### EXERCISE DETAILS
The answer must consist of the records below, repeated exactly.

━━━━━ PROVIDED DATA ━━━━━

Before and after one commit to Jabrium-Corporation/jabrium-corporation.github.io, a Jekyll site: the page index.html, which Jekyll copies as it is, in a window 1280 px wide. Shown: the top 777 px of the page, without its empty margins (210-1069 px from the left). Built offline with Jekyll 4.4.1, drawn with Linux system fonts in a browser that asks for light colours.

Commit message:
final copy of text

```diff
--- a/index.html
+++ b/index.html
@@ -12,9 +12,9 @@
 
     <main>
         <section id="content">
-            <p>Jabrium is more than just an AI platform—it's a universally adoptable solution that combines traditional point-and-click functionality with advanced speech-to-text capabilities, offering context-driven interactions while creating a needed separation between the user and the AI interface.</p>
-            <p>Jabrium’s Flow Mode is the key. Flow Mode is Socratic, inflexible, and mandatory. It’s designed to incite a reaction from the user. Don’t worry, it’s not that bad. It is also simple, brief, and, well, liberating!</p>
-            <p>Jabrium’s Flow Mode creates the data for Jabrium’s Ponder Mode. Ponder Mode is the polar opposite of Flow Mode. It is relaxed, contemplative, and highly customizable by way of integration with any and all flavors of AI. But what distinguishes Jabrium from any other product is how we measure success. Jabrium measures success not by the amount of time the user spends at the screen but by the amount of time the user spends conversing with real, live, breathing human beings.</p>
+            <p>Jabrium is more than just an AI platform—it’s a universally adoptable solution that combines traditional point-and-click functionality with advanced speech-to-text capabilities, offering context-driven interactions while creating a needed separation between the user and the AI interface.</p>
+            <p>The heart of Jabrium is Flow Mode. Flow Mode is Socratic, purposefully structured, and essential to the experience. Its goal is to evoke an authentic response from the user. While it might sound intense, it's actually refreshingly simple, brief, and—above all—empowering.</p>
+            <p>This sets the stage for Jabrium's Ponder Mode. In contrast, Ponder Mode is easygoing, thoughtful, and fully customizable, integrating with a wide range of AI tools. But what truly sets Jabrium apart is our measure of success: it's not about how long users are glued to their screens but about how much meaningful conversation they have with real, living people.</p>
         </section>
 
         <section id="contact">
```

━━━━━

### ANSWER AREA
Before and after one commit to Jabrium-Corporation/jabrium-corporation.github.io, a Jekyll site: the page index.html, which Jekyll copies as it is, in a window 1280 px wide. Shown: the top 777 px of the page, without its empty margins (210-1069 px from the left). Built offline with Jekyll 4.4.1, drawn with Linux system fonts in a browser that asks for light colours.

Commit message:
final copy of text

```diff
--- a/index.html
+++ b/index.html
@@ -12,9 +12,9 @@
 
     <main>
         <section id="content">
-            <p>Jabrium is more than just an AI platform—it's a universally adoptable solution that combines traditional point-and-click functionality with advanced speech-to-text capabilities, offering context-driven interactions while creating a needed separation between the user and the AI interface.</p>
-            <p>Jabrium’s Flow Mode is the key. Flow Mode is Socratic, inflexible, and mandatory. It’s designed to incite a reaction from the user. Don’t worry, it’s not that bad. It is also simple, brief, and, well, liberating!</p>
-            <p>Jabrium’s Flow Mode creates the data for Jabrium’s Ponder Mode. Ponder Mode is the polar opposite of Flow Mode. It is relaxed, contemplative, and highly customizable by way of integration with any and all flavors of AI. But what distinguishes Jabrium from any other product is how we measure success. Jabrium measures success not by the amount of time the user spends at the screen but by the amount of time the user spends conversing with real, live, breathing human beings.</p>
+            <p>Jabrium is more than just an AI platform—it’s a universally adoptable solution that combines traditional point-and-click functionality with advanced speech-to-text capabilities, offering context-driven interactions while creating a needed separation between the user and the AI interface.</p>
+            <p>The heart of Jabrium is Flow Mode. Flow Mode is Socratic, purposefully structured, and essential to the experience. Its goal is to evoke an authentic response from the user. While it might sound intense, it's actually refreshingly simple, brief, and—above all—empowering.</p>
+            <p>This sets the stage for Jabrium's Ponder Mode. In contrast, Ponder Mode is easygoing, thoughtful, and fully customizable, integrating with a wide range of AI tools. But what truly sets Jabrium apart is our measure of success: it's not about how long users are glued to their screens but about how much meaningful conversation they have with real, living people.</p>
         </section>
 
         <section id="contact">
```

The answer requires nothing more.